Microbiomes, their hosts and their environments form complex interactions. We’re investigating the biosphere and the cryosphere, and we’re using the latest technologies.


The plant microbiome has a key role to play in drought resistance, salt tolerance, nitrogen uptake and more. Our research into the characterisation of the microbiomes in the plant tissues of Miscanthus and Brachypodium is working towards improved biomass yield, generational transfer and healthier crops. We are also investigating the importance of microbes in regulating many common chemical reactions at the Earth’s surface and in the deep subsurface, specifically through the interaction with mineral surfaces.


Permanently-cold regions account for roughly 80% (by volume) of the biosphere of our planet, which has already been subject to four major glaciations in the last 500 thousand years. Yet we remain profoundly ignorant of the richness & significance of the biodiversity inhabiting these regions since it is largely microbial in nature. We are interested in improving our understanding at all scales of the dynamics of microbial communities associated with glaciers & ice sheets, from the molecular to the biome.

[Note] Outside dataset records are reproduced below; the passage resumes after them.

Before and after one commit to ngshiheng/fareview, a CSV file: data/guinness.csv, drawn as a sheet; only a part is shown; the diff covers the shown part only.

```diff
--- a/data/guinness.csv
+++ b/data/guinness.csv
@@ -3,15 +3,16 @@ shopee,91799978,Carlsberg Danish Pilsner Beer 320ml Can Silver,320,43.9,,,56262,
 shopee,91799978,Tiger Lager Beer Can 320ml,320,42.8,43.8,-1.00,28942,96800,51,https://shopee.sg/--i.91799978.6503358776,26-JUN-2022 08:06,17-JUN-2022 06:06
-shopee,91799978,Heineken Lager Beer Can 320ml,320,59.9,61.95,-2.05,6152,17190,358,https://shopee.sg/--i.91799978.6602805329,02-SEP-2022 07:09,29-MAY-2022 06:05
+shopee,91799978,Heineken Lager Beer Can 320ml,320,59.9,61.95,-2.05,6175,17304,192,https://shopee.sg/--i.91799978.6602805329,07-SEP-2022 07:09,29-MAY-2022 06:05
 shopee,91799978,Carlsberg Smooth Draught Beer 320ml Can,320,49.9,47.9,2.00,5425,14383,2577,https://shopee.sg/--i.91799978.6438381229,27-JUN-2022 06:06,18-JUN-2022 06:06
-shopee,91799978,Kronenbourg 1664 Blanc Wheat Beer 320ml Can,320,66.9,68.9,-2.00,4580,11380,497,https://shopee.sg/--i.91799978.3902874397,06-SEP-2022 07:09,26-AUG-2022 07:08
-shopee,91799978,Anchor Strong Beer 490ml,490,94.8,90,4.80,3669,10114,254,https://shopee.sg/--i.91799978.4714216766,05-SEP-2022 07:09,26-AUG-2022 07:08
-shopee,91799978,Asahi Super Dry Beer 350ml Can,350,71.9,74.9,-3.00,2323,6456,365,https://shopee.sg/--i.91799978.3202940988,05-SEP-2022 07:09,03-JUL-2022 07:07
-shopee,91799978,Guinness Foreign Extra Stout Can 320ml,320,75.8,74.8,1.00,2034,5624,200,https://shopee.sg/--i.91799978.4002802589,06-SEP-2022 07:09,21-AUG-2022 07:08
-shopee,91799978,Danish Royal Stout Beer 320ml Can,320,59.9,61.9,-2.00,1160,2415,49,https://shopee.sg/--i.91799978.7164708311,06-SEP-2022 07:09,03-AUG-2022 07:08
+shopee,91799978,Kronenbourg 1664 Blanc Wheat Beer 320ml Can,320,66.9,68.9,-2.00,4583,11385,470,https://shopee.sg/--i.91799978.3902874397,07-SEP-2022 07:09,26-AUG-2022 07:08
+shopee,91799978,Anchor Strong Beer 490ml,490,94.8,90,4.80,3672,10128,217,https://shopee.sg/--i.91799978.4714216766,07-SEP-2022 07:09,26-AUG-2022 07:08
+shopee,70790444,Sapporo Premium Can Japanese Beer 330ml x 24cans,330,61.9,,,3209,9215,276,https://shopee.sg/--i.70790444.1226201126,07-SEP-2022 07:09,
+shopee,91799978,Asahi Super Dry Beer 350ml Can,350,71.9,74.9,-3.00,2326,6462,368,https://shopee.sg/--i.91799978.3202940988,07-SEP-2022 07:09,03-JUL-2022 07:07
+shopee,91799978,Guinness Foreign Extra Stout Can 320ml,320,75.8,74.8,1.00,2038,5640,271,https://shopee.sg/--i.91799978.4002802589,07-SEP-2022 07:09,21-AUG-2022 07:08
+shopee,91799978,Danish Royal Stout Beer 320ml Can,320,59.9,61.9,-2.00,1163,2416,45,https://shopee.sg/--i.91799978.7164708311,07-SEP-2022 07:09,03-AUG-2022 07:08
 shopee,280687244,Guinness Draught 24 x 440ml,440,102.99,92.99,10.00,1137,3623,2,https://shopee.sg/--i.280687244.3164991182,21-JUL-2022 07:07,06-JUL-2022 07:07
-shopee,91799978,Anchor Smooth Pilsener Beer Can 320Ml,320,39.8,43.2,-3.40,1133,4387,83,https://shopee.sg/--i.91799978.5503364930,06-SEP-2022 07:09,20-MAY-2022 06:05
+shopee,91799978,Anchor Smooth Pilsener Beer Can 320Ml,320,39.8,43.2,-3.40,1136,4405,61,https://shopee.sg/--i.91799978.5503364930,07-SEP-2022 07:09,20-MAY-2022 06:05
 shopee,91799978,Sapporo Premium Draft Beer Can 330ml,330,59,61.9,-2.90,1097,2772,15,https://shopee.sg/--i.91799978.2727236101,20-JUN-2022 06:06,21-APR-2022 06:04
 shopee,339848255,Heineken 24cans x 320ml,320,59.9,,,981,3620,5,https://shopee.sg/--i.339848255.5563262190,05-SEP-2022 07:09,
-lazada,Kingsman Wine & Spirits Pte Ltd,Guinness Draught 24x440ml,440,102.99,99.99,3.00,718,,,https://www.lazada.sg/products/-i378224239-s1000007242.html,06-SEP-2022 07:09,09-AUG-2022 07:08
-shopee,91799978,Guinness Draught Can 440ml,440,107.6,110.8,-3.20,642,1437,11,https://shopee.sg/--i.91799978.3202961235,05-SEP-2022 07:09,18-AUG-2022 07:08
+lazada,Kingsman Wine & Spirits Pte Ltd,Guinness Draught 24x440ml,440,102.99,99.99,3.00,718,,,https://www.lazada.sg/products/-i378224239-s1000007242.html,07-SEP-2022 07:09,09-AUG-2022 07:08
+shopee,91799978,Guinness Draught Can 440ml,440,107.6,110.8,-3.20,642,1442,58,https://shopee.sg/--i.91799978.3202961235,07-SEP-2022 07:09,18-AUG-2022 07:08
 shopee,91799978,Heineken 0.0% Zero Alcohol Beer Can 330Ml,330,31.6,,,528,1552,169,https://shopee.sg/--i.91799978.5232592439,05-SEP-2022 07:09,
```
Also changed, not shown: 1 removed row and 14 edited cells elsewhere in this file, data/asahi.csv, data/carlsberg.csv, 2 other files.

From the latest in portable real-time genome sequencing to the development of novel computational algorithms, we’re excited about the potential for the analysis of microbial communities. We work with short read and long read DNA and RNA, and are leading the way in taking sequencing live into inhospitable environments. Our computational work investigates the diversity present in metagenomes, and aims to discover more about the unknown and unclassified parts of any metagenome.